* _Dataset excerpts_
● ● ● ●

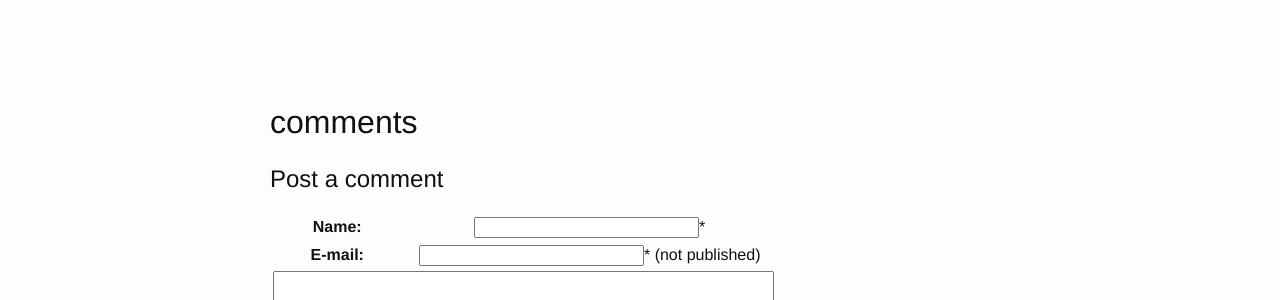
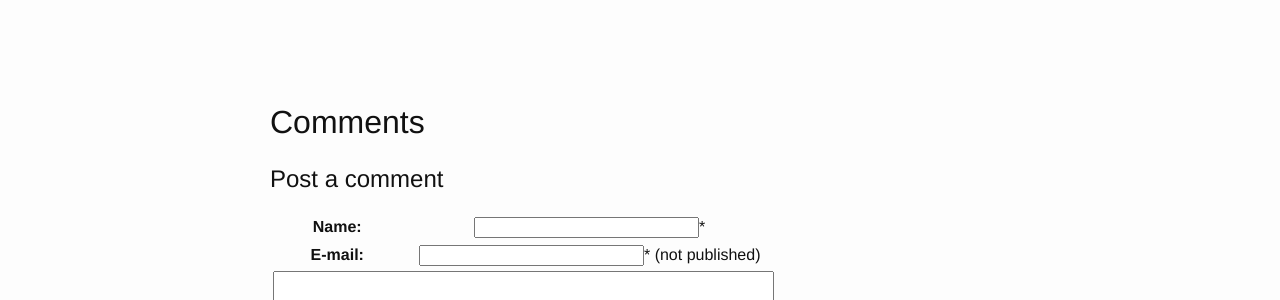
Before and after one commit to Allium/WithoutHeadOrFoot, a Jekyll site: the page built from _posts/2015-11-15-Ignorance.md, in a window 1280 px wide. Shown: the part 291-591 px from the top of the page. Built offline with Jekyll 4.4.1, drawn with Linux system fonts in a browser that asks for light colours.

Commit message:
Comments

```diff
--- a/_includes/comment_template.html
+++ b/_includes/comment_template.html
@@ -2,9 +2,9 @@
 	{% case page.comment_count %}
 		{% when 0 %}
 		{% when 1 %}
-			<h1>1 comment</h1>
+			<h1>1 Comment</h1>
 		{% else %}
-			<h1>{{page.comment_count}} comments</h1>
+			<h1>{{page.comment_count}} Comments</h1>
 	{% endcase %}
 	{% for c in page.comments %}
 		<div class="comment {% cycle 'odd', 'even' %}">
@@ -24,7 +24,7 @@
 	{% endfor %}
 
 	<h2>Post a comment</h2>
-	<form id="commentform" method="POST" action="commentsubmit.php" align="center">
+	<form id="commentform" method="POST" action="../../../commentsubmit.php" align="center">
 		<input type="hidden" name="post_id" value="{{page.id}}" />
 		<input type="hidden" name="return_url" value="{{site.url}}{{page.url}}" />
 		<table>
--- a/_posts/2015-11-15-Ignorance.md
+++ b/_posts/2015-11-15-Ignorance.md
@@ -8,9 +8,3 @@ tags:	quote
 <p style="text-align:center;">'Ignorance is the surest source of originality.'</p>
 
 <p style="text-align:center;">-- Me (I think)</p>
-
-<!--
-TO DO
--- Font
--- Offset attribution
--->
```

● ● ● ●

* _EXERCISE DIRECTIONS_
With the pictures stripped out, return each record word for word.

* _REPLY_
Before and after one commit to Allium/WithoutHeadOrFoot, a Jekyll site: the page built from _posts/2015-11-15-Ignorance.md, in a window 1280 px wide. Shown: the part 291-591 px from the top of the page. Built offline with Jekyll 4.4.1, drawn with Linux system fonts in a browser that asks for light colours.

Commit message:
Comments

```diff
--- a/_includes/comment_template.html
+++ b/_includes/comment_template.html
@@ -2,9 +2,9 @@
 	{% case page.comment_count %}
 		{% when 0 %}
 		{% when 1 %}
-			<h1>1 comment</h1>
+			<h1>1 Comment</h1>
 		{% else %}
-			<h1>{{page.comment_count}} comments</h1>
+			<h1>{{page.comment_count}} Comments</h1>
 	{% endcase %}
 	{% for c in page.comments %}
 		<div class="comment {% cycle 'odd', 'even' %}">
@@ -24,7 +24,7 @@
 	{% endfor %}
 
 	<h2>Post a comment</h2>
-	<form id="commentform" method="POST" action="commentsubmit.php" align="center">
+	<form id="commentform" method="POST" action="../../../commentsubmit.php" align="center">
 		<input type="hidden" name="post_id" value="{{page.id}}" />
 		<input type="hidden" name="return_url" value="{{site.url}}{{page.url}}" />
 		<table>
--- a/_posts/2015-11-15-Ignorance.md
+++ b/_posts/2015-11-15-Ignorance.md
@@ -8,9 +8,3 @@ tags:	quote
 <p style="text-align:center;">'Ignorance is the surest source of originality.'</p>
 
 <p style="text-align:center;">-- Me (I think)</p>
-
-<!--
-TO DO
--- Font
--- Offset attribution
--->
```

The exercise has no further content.